Monday, December 5, 2011


The other day my husband asked me if I could make him something. Hold everything. The man I married five years ago very rarely asks me to make him something and never requests that I mess with one of the holy-grail foods of his childhood. He is the go-with-the-flow, try anything type [even if under duress] that has been subjected to quite a few culinary experiments and has taken everything in stride. He is the subject group behind many of these posts and it is he that makes or breaks what shows up here. But this time he asked! A request?! Call out the pots, sharpen the knives, shine the silver. I immediately put all meal plans on hold and locked myself in the kitchen [figuratively of course] and cooked and tasted and adjusted and cooked some more.

Obviously, in looking at the title of the post, you have figured out what he asked for. The 10-year old in him came up for a visit and demanded nostalgia in the form of this typically kill-you-it's-so-high-in-sodium, gluten packed, nutrient deficient soup. But, knowing his wife, he presented it in the form of a challenge. The goal? To make him a soup reminiscent of Top Ramen's Creamy Chicken Flavor Soup without the heart-stopping, blood-pressure exasperating nutrient content. You mean you want me to make a healthy version of your favorite childhood soup? Either I'm dead and in heaven or the lifestyle changes that we have made over the years are finally immersing themselves in the one person I respect, love, and admire above all others.

And then? We did yoga together.

I must be dead.

Thankfully I'm not and am able to share this with you. It has been husband approved with two thumbs up from the 10-year old inside.


1 tbsp. extra virgin olive oil
2 small onions
4 - 6 carrots
4 - 6 cloves of garlic

1/4 c. gluten-free all-purpose flour [1/8 c. brown rice or millet flour + 1/8 c. tapioca flour]
2 tsp. poultry seasoning
2 tsp. turmeric
2 tsp. Real Salt sea salt
dash of celery seed

4 c. organic, gluten-free chicken or vegetable broth
4 c. water
1/2 piece of kombu [optional, used to enhance the flavor and nutrients of this soup]

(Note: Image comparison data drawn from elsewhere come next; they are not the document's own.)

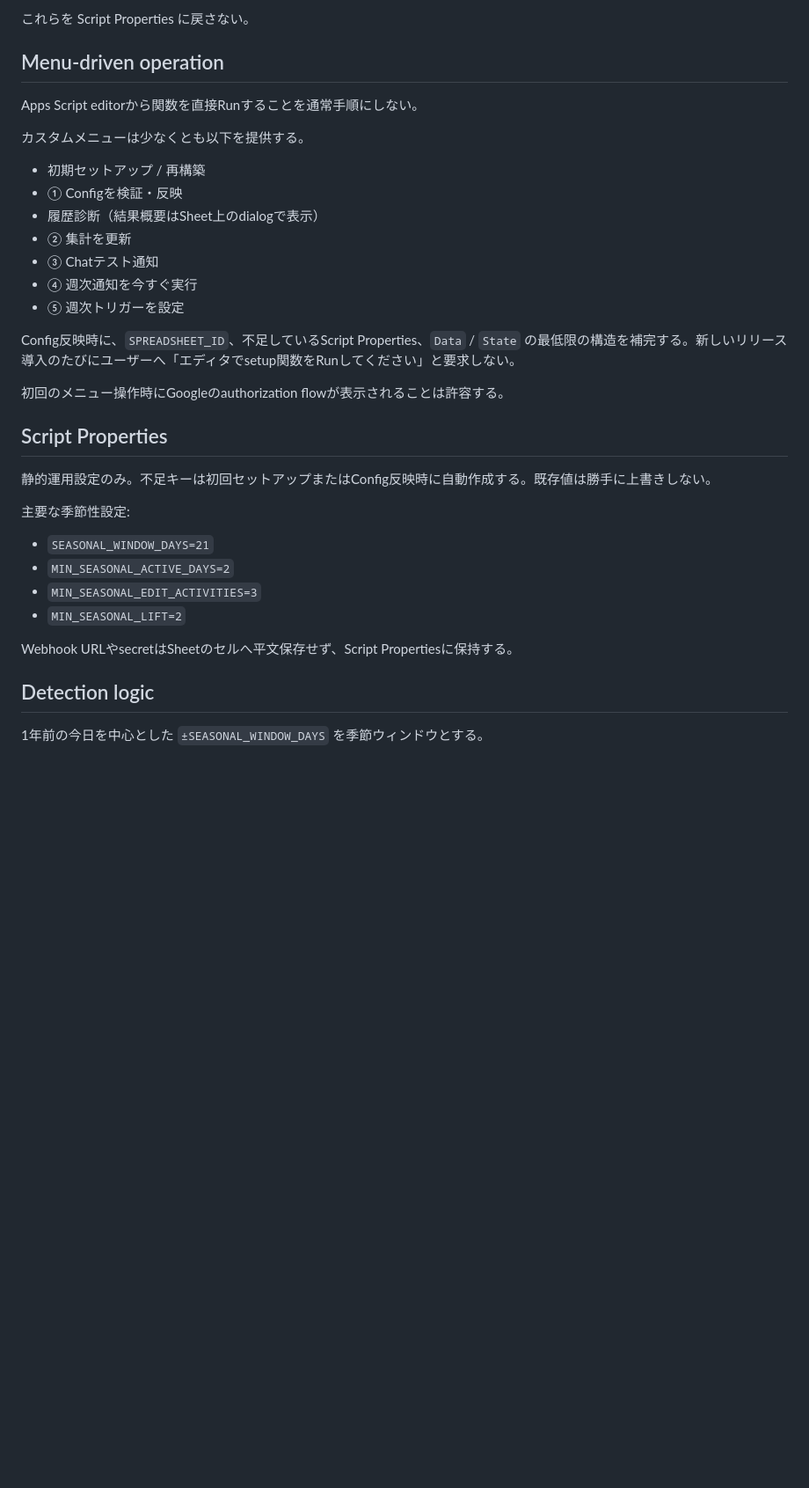
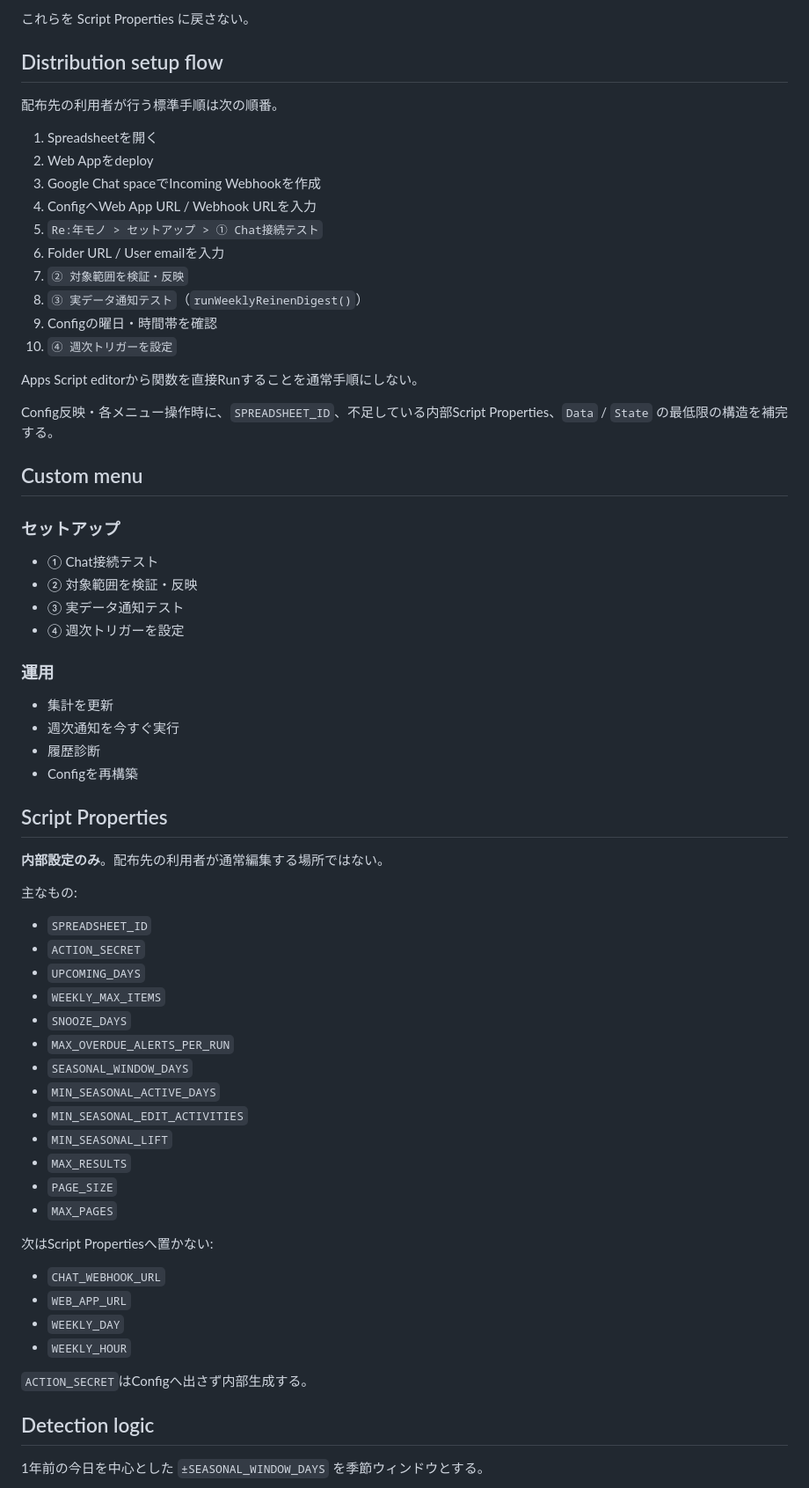
Before and after one commit to cityriver52/reinen-mono, a Markdown page: AGENTS.md, the part around one of its changes. Shown at 88% size. Rendered like a GitHub page; blank space fills up the shorter version.

Commit message:
Define Config as source of per-user notification settings

```diff
--- a/AGENTS.md
+++ b/AGENTS.md
@@ -55,36 +69,69 @@
 
 これらを Script Properties に戻さない。
 
-## Menu-driven operation
+## Distribution setup flow
+
+配布先の利用者が行う標準手順は次の順番。
+
+1. Spreadsheetを開く
+2. Web Appをdeploy
+3. Google Chat spaceでIncoming Webhookを作成
+4. ConfigへWeb App URL / Webhook URLを入力
+5. `Re:年モノ > セットアップ > ① Chat接続テスト`
+6. Folder URL / User emailを入力
+7. `② 対象範囲を検証・反映`
+8. `③ 実データ通知テスト`（`runWeeklyReinenDigest()`）
+9. Configの曜日・時間帯を確認
+10. `④ 週次トリガーを設定`
 
 Apps Script editorから関数を直接Runすることを通常手順にしない。
 
-カスタムメニューは少なくとも以下を提供する。
+Config反映・各メニュー操作時に、`SPREADSHEET_ID`、不足している内部Script Properties、`Data` / `State` の最低限の構造を補完する。
 
-- 初期セットアップ / 再構築
-- ① Configを検証・反映
-- 履歴診断（結果概要はSheet上のdialogで表示）
-- ② 集計を更新
-- ③ Chatテスト通知
-- ④ 週次通知を今すぐ実行
-- ⑤ 週次トリガーを設定
+## Custom menu
 
-Config反映時に、`SPREADSHEET_ID`、不足しているScript Properties、`Data` / `State` の最低限の構造を補完する。新しいリリース導入のたびにユーザーへ「エディタでsetup関数をRunしてください」と要求しない。
+### セットアップ
 
-初回のメニュー操作時にGoogleのauthorization flowが表示されることは許容する。
+- ① Chat接続テスト
+- ② 対象範囲を検証・反映
+- ③ 実データ通知テスト
+- ④ 週次トリガーを設定
+
+### 運用
+
+- 集計を更新
+- 週次通知を今すぐ実行
+- 履歴診断
+- Configを再構築
 
 ## Script Properties
 
-静的運用設定のみ。不足キーは初回セットアップまたはConfig反映時に自動作成する。既存値は勝手に上書きしない。
+**内部設定のみ**。配布先の利用者が通常編集する場所ではない。
 
-主要な季節性設定:
+主なもの:
 
-- `SEASONAL_WINDOW_DAYS=21`
-- `MIN_SEASONAL_ACTIVE_DAYS=2`
-- `MIN_SEASONAL_EDIT_ACTIVITIES=3`
-- `MIN_SEASONAL_LIFT=2`
+- `SPREADSHEET_ID`
+- `ACTION_SECRET`
+- `UPCOMING_DAYS`
+- `WEEKLY_MAX_ITEMS`
+- `SNOOZE_DAYS`
+- `MAX_OVERDUE_ALERTS_PER_RUN`
+- `SEASONAL_WINDOW_DAYS`
+- `MIN_SEASONAL_ACTIVE_DAYS`
+- `MIN_SEASONAL_EDIT_ACTIVITIES`
+- `MIN_SEASONAL_LIFT`
+- `MAX_RESULTS`
+- `PAGE_SIZE`
+- `MAX_PAGES`
 
-Webhook URLやsecretはSheetのセルへ平文保存せず、Script Propertiesに保持する。
+次はScript Propertiesへ置かない:
+
+- `CHAT_WEBHOOK_URL`
+- `WEB_APP_URL`
+- `WEEKLY_DAY`
+- `WEEKLY_HOUR`
+
+`ACTION_SECRET`はConfigへ出さず内部生成する。
 
 ## Detection logic
 
```
Also changed, not shown: other parts of AGENTS.md (+23 -9 lines).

1/2 c. non-dairy milk [I like almond, hemp, walnut, or rice milk here]
1/2 package [about 4 ounces] of very thin Asian rice noodles [you can try this or this brand]

In a food processor combine onions, carrots, and garlic and mince well. The pieces should be very small. Heat oil in a soup pot. Add minced vegetables and saute, mixing occasionally, until just soft [7 - 10 minutes]. Add flour, poultry seasoning, turmeric, sea salt, and celery seed and stir constantly for about 30 seconds, coating the vegetables well.

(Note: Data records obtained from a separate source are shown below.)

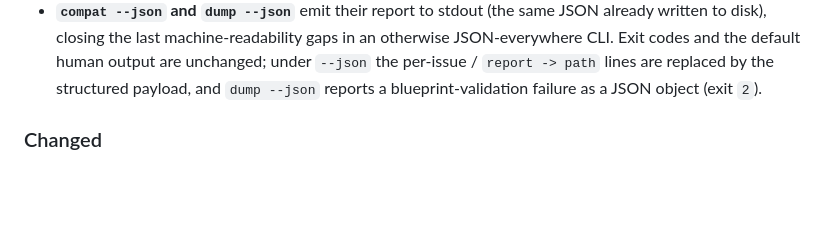
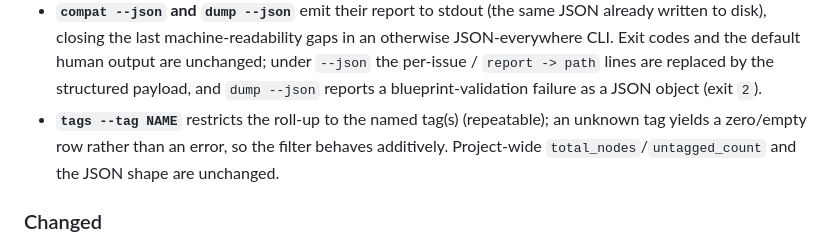
Before and after one commit to Arthur742Ramos/isa-blueprint, a Markdown page: CHANGELOG.md, the part around the change. Drawn GitHub-style; blank space fills up the shorter version.

Commit message:
address review: document tags --tag filter in CHANGELOG
Co-Authored-By: Claude <noreply@anthropic.com>

```diff
--- a/CHANGELOG.md
+++ b/CHANGELOG.md
@@ -106,6 +106,10 @@ and this project adheres to [Semantic Versioning](https://semver.org/spec/v2.0.0
   unchanged; under `--json` the per-issue / `report -> path` lines are replaced
   by the structured payload, and `dump --json` reports a blueprint-validation
   failure as a JSON object (exit `2`).
+- **`tags --tag NAME`** restricts the roll-up to the named tag(s) (repeatable);
+  an unknown tag yields a zero/empty row rather than an error, so the filter
+  behaves additively. Project-wide `total_nodes`/`untagged_count` and the JSON
+  shape are unchanged.
 
 ### Changed
 
```
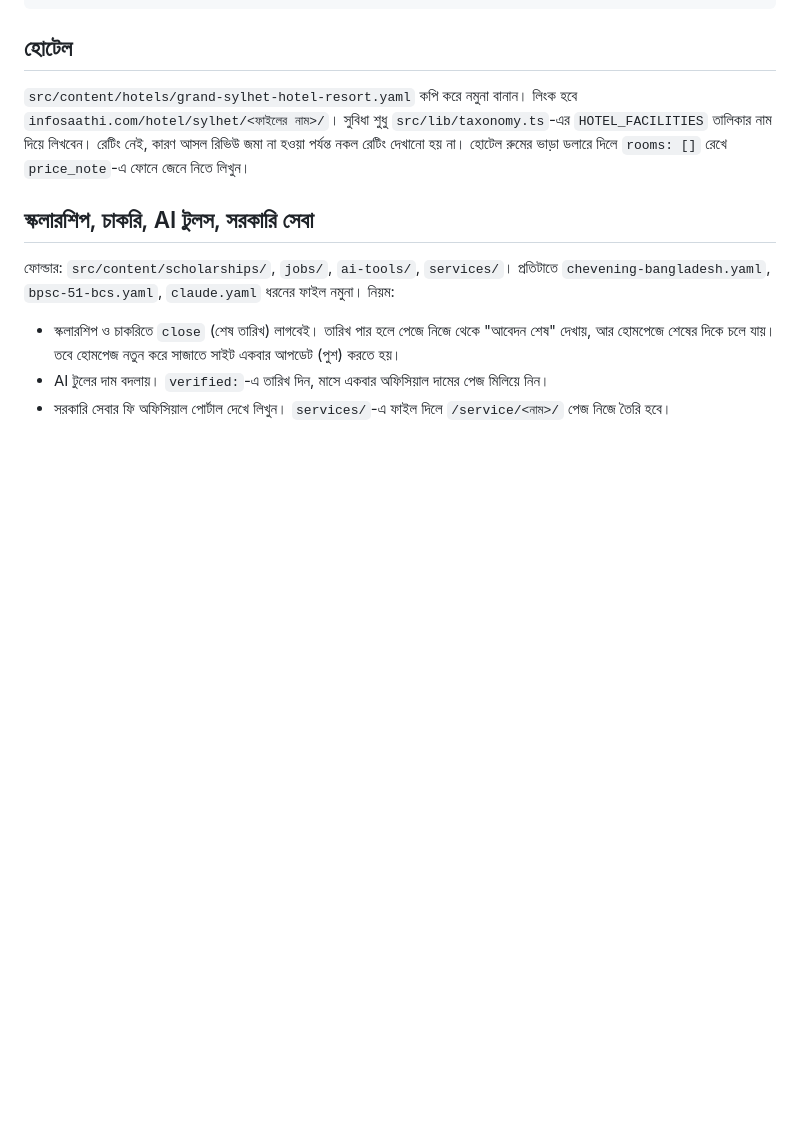
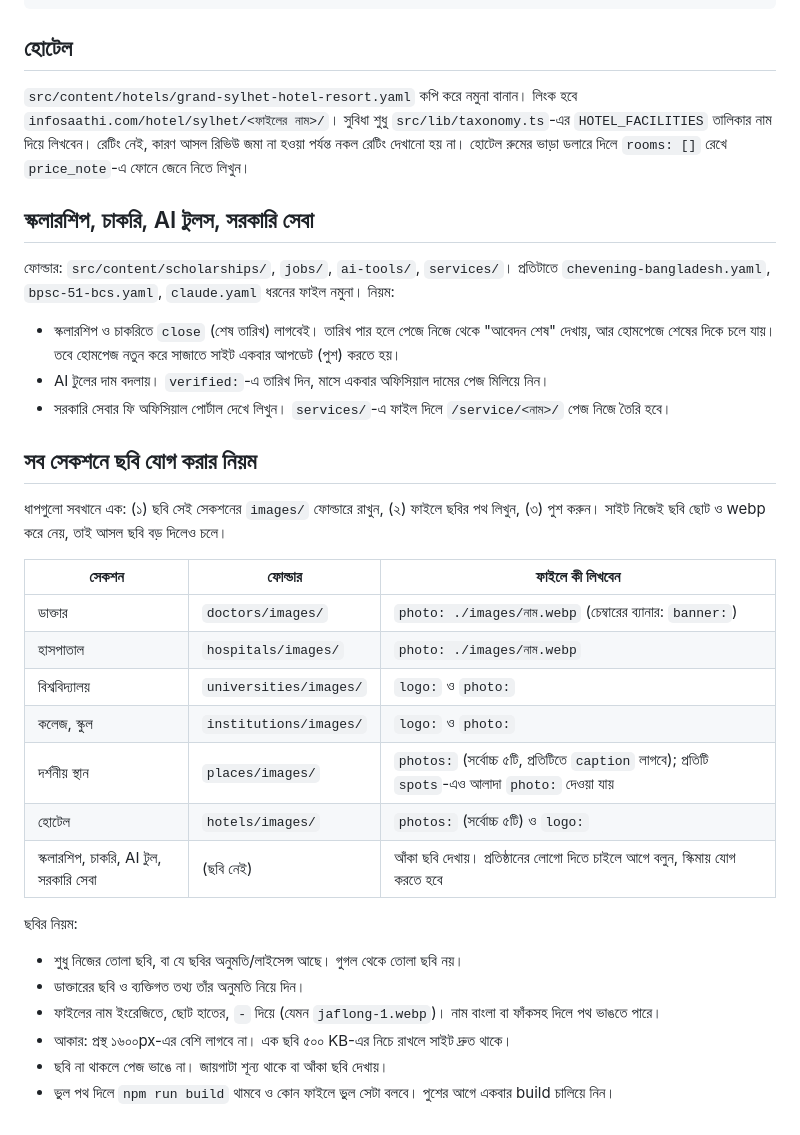
Before and after one commit to sahelcode/infosaathi, a Markdown page: README.md, the part around the change. Rendered like a GitHub page; blank space fills up the shorter version.

Commit message:
README: image process for every section
Co-Authored-By: Claude Sonnet 5.5 <noreply@anthropic.com>
Claude-Session: https://claude.ai/code/session_014FecPxdVdZqenijzkm6vRY

```diff
--- a/README.md
+++ b/README.md
@@ -79,3 +79,24 @@ public/_redirects        পুরনো Blogger লিংক → নতুন
 - স্কলারশিপ ও চাকরিতে `close` (শেষ তারিখ) লাগবেই। তারিখ পার হলে পেজে নিজে থেকে "আবেদন শেষ" দেখায়, আর হোমপেজে শেষের দিকে চলে যায়। তবে হোমপেজ নতুন করে সাজাতে সাইট একবার আপডেট (পুশ) করতে হয়।
 - AI টুলের দাম বদলায়। `verified:`-এ তারিখ দিন, মাসে একবার অফিসিয়াল দামের পেজ মিলিয়ে নিন।
 - সরকারি সেবার ফি অফিসিয়াল পোর্টাল দেখে লিখুন। `services/`-এ ফাইল দিলে `/service/<নাম>/` পেজ নিজে তৈরি হবে।
+
+## সব সেকশনে ছবি যোগ করার নিয়ম
+ধাপগুলো সবখানে এক: (১) ছবি সেই সেকশনের `images/` ফোল্ডারে রাখুন, (২) ফাইলে ছবির পথ লিখুন, (৩) পুশ করুন। সাইট নিজেই ছবি ছোট ও webp করে নেয়, তাই আসল ছবি বড় দিলেও চলে।
+
+| সেকশন | ফোল্ডার | ফাইলে কী লিখবেন |
+|---|---|---|
+| ডাক্তার | `doctors/images/` | `photo: ./images/নাম.webp` (চেম্বারের ব্যানার: `banner:`) |
+| হাসপাতাল | `hospitals/images/` | `photo: ./images/নাম.webp` |
+| বিশ্ববিদ্যালয় | `universities/images/` | `logo:` ও `photo:` |
+| কলেজ, স্কুল | `institutions/images/` | `logo:` ও `photo:` |
+| দর্শনীয় স্থান | `places/images/` | `photos:` (সর্বোচ্চ ৫টি, প্রতিটিতে `caption` লাগবে); প্রতিটি `spots`-এও আলাদা `photo:` দেওয়া যায় |
+| হোটেল | `hotels/images/` | `photos:` (সর্বোচ্চ ৫টি) ও `logo:` |
+| স্কলারশিপ, চাকরি, AI টুল, সরকারি সেবা | (ছবি নেই) | আঁকা ছবি দেখায়। প্রতিষ্ঠানের লোগো দিতে চাইলে আগে বলুন, স্কিমায় যোগ করতে হবে |
+
+ছবির নিয়ম:
+- শুধু নিজের তোলা ছবি, বা যে ছবির অনুমতি/লাইসেন্স আছে। গুগল থেকে তোলা ছবি নয়।
+- ডাক্তারের ছবি ও ব্যক্তিগত তথ্য তাঁর অনুমতি নিয়ে দিন।
+- ফাইলের নাম ইংরেজিতে, ছোট হাতের, `-` দিয়ে (যেমন `jaflong-1.webp`)। নাম বাংলা বা ফাঁকসহ দিলে পথ ভাঙতে পারে।
+- আকার: প্রস্থ ১৬০০px-এর বেশি লাগবে না। এক ছবি ৫০০ KB-এর নিচে রাখলে সাইট দ্রুত থাকে।
+- ছবি না থাকলে পেজ ভাঙে না। জায়গাটা শূন্য থাকে বা আঁকা ছবি দেখায়।
+- ভুল পথ দিলে `npm run build` থামবে ও কোন ফাইলে ভুল সেটা বলবে। পুশের আগে একবার build চালিয়ে নিন।
```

Pour in the broth and water. Add kombu if you are using it. Bring to boil and then simmer, covered, for 30 minutes.

After 30 minutes, pour in non-dairy milk and noodles. Let simmer an additional 10 minutes or until noodles are soft.

Remove from heat and serve immediately.

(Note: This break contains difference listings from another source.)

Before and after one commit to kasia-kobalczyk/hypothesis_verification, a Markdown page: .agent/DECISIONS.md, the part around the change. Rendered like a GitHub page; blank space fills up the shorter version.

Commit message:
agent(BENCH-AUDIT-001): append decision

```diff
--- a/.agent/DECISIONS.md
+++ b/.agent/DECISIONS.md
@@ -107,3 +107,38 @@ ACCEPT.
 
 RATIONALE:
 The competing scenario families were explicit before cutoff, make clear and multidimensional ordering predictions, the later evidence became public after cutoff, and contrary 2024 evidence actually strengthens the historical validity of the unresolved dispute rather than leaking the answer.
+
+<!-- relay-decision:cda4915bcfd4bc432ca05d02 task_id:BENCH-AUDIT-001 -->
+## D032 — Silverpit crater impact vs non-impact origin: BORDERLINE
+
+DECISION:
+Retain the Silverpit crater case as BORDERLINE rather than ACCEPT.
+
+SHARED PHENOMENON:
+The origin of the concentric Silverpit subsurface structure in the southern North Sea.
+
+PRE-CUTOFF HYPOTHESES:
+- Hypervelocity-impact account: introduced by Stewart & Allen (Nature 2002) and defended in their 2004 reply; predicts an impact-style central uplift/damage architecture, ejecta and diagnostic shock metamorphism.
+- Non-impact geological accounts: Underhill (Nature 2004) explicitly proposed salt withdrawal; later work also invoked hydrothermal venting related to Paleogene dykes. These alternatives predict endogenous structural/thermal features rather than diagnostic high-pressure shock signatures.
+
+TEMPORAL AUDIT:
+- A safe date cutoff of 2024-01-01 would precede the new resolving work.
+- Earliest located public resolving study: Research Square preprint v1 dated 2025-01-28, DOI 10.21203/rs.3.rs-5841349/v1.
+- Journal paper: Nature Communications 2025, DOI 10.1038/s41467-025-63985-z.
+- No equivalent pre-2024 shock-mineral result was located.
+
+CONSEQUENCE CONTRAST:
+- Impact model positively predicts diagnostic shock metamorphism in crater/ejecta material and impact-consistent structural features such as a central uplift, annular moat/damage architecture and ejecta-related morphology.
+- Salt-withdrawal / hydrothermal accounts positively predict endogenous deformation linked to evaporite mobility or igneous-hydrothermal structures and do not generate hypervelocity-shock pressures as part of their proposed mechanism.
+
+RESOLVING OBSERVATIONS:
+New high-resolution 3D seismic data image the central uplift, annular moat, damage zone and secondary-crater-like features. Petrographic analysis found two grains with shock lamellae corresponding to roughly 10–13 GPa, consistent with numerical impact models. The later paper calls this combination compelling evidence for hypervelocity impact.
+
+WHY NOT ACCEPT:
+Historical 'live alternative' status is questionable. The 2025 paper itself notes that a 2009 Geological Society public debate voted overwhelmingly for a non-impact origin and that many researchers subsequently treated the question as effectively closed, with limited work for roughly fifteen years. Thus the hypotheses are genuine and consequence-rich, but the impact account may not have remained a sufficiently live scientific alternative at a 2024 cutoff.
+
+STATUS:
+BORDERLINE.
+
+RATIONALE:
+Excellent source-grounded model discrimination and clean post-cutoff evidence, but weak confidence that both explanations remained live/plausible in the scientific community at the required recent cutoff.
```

Makes 4 - 6 servings, appx. $1.80 per bowl.


I am sure you are deep in Christmas decorations, lights, ornaments, shopping and wrapping right now [and if you aren't, will be soon]. As you set up your tree, decorate your house and make gift lists, take a moment to think about how you can make this Christmas a more sustainable, earth-friendly one. For example, purchase ornaments from antique or thrift stores [I found the one pictured above for my daughter for $0.25!]. The hunt is so much fun and, in my opinion, more meaningful.

When your Christmas lights need replacing, purchase warm LED lights. They are similar in look and price but last a lot longer and cost a lot less in energy. Try choosing local, organic foods that are in season for your holiday meals, forego the cheap dollar store stocking stuffers and select more useful things to fill those socks. Give services and experiences or shop at stores that support the environment [like The Tree Hugger Store in Holland and Grand Rapids] and Fair Trade [like The Bridge in Holland or Global Infusion in Grand Rapids]. Give homemade and / or edible gifts.

There are so many ways to cut down on our holiday footprints. Just a few steps can make a huge difference!


Anonymous said...

Hmm... I've never had a creamy ramen soup. But certainly this looks delicious! just the type of food i love to have!

FoodEpix said...

joy said...

Eating is really one of my hobby i mean part of my life and cooking is my passion. I also love going to a place and at the same time taste their delicious and most wanted food.I want to taste something that is new to my palate. Thanks for sharing your article with us.

Taylor Griggs said...

Just tried this recipe after an unquenchable craving for the real deal, I am surprised how well it turned out! Great recipe, will definitely make again if this craving comes back around. Thanks!